▸ DATA SHOWN
--------------------------------------------------

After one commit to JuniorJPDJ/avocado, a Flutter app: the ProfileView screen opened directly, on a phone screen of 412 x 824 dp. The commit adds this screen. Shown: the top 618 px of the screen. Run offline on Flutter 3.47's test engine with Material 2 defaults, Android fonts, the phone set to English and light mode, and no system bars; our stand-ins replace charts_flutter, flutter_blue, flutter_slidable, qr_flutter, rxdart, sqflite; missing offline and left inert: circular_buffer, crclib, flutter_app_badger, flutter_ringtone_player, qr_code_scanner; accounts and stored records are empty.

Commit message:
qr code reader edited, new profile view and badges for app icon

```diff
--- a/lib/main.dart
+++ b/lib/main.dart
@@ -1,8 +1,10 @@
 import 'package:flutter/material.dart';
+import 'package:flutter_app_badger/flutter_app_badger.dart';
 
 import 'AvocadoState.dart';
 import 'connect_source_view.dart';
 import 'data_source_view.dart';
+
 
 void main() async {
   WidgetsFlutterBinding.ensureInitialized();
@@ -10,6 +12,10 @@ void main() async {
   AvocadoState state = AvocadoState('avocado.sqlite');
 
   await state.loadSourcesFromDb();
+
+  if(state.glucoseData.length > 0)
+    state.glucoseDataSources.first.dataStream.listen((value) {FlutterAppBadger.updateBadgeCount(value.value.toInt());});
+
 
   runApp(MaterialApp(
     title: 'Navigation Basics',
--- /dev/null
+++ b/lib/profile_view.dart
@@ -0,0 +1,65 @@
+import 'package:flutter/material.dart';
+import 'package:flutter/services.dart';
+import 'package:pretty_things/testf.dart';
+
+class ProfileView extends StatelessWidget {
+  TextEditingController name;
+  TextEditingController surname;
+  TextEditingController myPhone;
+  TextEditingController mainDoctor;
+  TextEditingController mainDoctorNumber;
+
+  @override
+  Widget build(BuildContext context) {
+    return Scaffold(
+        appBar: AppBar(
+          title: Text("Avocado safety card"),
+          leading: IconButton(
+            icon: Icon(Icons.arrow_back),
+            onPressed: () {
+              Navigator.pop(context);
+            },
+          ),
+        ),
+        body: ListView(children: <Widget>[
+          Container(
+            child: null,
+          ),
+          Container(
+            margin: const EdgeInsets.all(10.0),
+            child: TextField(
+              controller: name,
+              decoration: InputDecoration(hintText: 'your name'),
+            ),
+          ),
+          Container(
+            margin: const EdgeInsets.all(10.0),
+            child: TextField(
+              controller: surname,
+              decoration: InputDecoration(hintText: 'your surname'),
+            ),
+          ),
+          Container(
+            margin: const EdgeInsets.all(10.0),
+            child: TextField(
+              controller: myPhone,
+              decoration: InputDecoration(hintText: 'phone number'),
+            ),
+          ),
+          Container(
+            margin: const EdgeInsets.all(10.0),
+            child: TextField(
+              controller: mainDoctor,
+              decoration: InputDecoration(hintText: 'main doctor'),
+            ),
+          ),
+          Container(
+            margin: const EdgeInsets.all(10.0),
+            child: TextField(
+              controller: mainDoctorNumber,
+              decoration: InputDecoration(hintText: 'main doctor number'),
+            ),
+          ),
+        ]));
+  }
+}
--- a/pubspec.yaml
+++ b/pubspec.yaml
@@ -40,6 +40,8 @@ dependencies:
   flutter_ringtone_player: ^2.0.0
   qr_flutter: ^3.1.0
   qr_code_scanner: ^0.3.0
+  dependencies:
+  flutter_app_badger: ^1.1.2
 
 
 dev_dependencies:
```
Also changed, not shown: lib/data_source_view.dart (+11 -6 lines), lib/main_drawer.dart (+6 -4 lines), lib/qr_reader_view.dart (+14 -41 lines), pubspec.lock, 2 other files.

--------------------------------------------------

▸ ABOUT THIS EXERCISE
Which of the lines above include the word "your"? Copy each of them.

▸ ANSWER BOX
+              decoration: InputDecoration(hintText: 'your name'),
+              decoration: InputDecoration(hintText: 'your surname'),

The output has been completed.